"Statements of the prosecuting attorney, in argument to the jury, `Why couldn't they contradict the state's testimony, but not one place do they do that,' and, `I say again there is no evidence offered to contradict the state's evidence in this case' held not a comment upon the failure of the defendant to testify as a witness in his own behalf, within the meaning of section 3068, St. 1931 (22 Okl.St.Ann. § 701)".
¶31 See also Lakes v. State, 61 Okl.Cr. 252, 67 P.2d 457; Presnell v. State, 71 Okl.Cr. 162, 109 P.2d 834; Bush v. State, 91 Okl.Cr. 30, 215 P.2d 577; Clark v. State, 91 Okl.Cr. 210, 218 P.2d 410; Taylor v. State, 96 Okl.Cr. 188, 251 P.2d 523.
¶32 It is argued that the court committed error in giving Instruction No. 11 1/2, relating to flight. This Court in Wilson v. State, 96 Okl.Cr. 137, 250 P.2d 72, a case where defendant denied flight, and introduced evidence in explanation, there approved an instruction covering flight as applicable to a case of that kind. It was also suggested that the trial court before giving such instruction should define flight. The court did not do that in this case, but our attention has not been called to a case, and we know of none from this Court, holding that such failure would constitute reversible error.
¶33 In the present case, the evidence of flight was partially circumstantial together with the statements made by the defendant to officers concerning her departure from the deceased's house, which was tantamount to a confession of flight. The question for the jury to decide was whether the admitted flight was for the purpose of evading apprehension and being charged with a crime, or merely to escape a pursuer. There was no evidence to contradict her statement that she did flee the home of deceased. So the court gave the following instruction:
"No. 11 1/2. You are instructed that evidence has been offered tending to show flight by the defendant shortly after the commission of the crime alleged against her in the information. If you find from the evidence beyond a reasonable doubt that the defendant did at some time flee from the place of the shooting and that such flight was induced by her apprehension of being charged with a public offense by reason of the shooting of Betty Jane Watkins, this is a circumstance which may be considered by you, in connection with all of the other evidence to aid you in determining the question of her guilt or innocence. (Excepted to by the defendant.)"
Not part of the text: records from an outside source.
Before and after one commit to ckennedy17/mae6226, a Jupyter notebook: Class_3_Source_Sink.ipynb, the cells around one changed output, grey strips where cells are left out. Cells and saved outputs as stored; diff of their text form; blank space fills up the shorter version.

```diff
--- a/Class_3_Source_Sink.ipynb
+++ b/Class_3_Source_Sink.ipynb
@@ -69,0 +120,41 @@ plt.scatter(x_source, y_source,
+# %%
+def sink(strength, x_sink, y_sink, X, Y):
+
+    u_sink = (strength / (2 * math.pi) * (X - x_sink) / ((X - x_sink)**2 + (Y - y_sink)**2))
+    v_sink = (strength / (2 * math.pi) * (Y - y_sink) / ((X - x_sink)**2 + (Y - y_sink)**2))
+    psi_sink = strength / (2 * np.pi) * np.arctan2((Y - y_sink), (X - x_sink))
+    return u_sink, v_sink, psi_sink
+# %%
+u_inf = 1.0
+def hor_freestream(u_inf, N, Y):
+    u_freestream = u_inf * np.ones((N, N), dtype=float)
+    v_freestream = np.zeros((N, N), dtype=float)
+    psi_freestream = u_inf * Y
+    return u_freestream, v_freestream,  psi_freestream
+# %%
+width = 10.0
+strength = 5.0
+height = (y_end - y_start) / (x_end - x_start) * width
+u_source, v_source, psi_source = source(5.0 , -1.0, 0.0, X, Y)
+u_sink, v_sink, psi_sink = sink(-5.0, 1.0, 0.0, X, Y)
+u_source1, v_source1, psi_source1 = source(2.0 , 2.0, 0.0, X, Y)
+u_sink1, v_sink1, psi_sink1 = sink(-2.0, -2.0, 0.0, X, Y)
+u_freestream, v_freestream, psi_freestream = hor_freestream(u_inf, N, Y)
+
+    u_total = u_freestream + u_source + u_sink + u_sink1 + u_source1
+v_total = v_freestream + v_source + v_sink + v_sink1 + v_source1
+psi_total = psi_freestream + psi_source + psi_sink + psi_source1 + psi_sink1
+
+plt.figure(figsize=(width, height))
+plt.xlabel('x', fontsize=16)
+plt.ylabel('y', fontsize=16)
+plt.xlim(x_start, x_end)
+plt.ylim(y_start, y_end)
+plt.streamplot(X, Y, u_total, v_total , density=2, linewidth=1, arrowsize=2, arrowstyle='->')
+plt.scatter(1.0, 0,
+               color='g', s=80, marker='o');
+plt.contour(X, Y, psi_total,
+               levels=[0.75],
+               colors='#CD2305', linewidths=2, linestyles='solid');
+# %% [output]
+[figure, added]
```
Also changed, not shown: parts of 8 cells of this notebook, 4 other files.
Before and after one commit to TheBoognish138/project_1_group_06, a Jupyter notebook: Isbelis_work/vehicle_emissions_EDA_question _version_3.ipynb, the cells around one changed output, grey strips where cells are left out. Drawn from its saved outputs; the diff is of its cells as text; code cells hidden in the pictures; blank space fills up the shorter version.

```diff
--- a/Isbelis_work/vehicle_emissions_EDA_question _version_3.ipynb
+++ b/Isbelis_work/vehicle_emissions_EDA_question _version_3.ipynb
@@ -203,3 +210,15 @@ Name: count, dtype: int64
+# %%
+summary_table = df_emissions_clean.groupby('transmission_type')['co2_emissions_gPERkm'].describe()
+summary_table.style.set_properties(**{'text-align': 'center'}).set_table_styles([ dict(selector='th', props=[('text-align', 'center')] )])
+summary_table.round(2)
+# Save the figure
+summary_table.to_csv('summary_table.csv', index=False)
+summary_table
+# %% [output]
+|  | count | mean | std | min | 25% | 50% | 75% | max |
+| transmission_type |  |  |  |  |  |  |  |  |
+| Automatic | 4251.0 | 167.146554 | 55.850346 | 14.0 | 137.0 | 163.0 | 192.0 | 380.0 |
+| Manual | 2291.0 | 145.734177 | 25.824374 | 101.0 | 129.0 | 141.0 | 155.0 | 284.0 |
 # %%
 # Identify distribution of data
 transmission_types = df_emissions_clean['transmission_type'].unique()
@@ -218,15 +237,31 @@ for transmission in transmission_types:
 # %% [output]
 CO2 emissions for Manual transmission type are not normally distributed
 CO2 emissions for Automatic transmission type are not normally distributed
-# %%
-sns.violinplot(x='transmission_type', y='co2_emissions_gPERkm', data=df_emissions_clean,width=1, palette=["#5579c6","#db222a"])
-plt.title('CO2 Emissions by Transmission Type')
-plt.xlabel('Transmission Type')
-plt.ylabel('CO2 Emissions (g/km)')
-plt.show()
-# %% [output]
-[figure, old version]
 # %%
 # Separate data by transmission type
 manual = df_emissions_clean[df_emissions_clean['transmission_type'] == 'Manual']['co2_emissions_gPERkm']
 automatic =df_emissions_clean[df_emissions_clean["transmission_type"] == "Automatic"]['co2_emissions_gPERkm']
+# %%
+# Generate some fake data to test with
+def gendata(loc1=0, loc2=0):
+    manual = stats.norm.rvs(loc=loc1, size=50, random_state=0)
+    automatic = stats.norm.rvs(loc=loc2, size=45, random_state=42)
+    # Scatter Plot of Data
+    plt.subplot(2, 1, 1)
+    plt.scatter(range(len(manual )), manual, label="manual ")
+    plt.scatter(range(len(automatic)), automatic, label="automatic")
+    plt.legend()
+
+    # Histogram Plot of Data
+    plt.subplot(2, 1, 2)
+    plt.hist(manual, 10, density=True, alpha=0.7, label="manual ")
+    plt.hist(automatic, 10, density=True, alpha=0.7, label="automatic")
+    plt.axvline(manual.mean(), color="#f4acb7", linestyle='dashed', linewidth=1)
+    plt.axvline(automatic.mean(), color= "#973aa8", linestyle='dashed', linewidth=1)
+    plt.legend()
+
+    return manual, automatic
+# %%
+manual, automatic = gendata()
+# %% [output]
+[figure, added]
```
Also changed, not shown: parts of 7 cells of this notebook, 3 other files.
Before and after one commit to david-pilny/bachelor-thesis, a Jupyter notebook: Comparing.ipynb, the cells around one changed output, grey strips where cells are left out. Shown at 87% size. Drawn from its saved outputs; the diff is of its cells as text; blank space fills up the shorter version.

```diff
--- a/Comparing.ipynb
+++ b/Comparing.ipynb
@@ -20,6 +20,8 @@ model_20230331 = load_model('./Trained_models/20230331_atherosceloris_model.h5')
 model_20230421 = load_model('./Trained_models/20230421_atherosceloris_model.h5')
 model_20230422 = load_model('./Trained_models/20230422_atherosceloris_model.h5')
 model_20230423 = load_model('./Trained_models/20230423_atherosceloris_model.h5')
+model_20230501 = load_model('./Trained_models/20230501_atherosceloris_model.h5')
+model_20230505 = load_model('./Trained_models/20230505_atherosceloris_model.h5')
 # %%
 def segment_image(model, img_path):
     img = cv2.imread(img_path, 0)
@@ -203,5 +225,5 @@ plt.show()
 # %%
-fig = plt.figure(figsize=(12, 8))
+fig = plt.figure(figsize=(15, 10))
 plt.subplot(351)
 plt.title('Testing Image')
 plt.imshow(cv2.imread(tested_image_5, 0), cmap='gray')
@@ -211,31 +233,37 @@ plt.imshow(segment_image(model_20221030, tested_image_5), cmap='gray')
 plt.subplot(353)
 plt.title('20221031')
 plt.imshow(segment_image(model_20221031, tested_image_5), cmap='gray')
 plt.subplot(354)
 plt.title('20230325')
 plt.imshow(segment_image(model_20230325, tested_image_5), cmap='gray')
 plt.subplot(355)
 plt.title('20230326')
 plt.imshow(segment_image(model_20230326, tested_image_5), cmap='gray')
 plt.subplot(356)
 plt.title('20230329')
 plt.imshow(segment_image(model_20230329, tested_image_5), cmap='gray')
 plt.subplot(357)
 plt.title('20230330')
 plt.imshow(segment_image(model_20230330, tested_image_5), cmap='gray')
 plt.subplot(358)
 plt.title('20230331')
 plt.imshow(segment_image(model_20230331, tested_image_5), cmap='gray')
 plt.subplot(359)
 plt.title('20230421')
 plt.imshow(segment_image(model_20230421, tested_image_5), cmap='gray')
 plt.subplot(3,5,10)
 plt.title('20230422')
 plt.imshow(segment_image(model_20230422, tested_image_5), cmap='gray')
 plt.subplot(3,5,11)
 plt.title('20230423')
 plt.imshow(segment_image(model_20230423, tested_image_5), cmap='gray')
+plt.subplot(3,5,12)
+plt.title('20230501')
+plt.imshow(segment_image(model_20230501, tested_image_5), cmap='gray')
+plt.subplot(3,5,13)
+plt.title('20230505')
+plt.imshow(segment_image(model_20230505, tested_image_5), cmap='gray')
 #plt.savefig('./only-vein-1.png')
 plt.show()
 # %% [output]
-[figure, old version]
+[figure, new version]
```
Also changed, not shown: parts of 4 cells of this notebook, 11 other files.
¶34 It will be noted that the court stated that there was some evidence tending to show flight. Of course if there was no such evidence the court would be under no obligation to give such instruction, and to give it would be improper. Under the facts of the case the court submitted to the jury the question as to whether or not the evidence was sufficient to convince the jury beyond a reasonable doubt that the defendant fled, and to determine why. The instruction given does not, considering the facts in the two cases, conflict with the suggested instruction in Wilson v. State, supra.
¶35 Counsel at the time was asked by the court on two different occasions to submit any additional instructions which he desired the court to give. It was counsel's duty to call attention to any apparent defects, and submit different instructions to the court. This he did not do.
¶36 A careful reading of the entire record reveals no errors such as would entitle defendant to a reversal of the case. The verdict, and the judgment and sentence complained of must be, and are affirmed.
NIX and BRETT, JJ., concur.
1 No issue has been raised on this point. But it might be well to say that the court gave a proper instruction covering the situation presented by the evidence as to motive. It is generally held that motive is not an essential element of murder and need not be proved to sustain a conviction. See 41 C.J.S. Homicide § 318, p. 31; 22 C.J.S. Criminal Law § 31, p. 89; 40 C.J.S. Homicide § 227; Upchurch v. State, 59 Okl.Cr. 412, 60 P.2d 395; Collins v. State, 15 Okl.Cr. 96, 175 P. 124; State v. Tuttle, 58 Ariz. 116, 118 P.2d 88.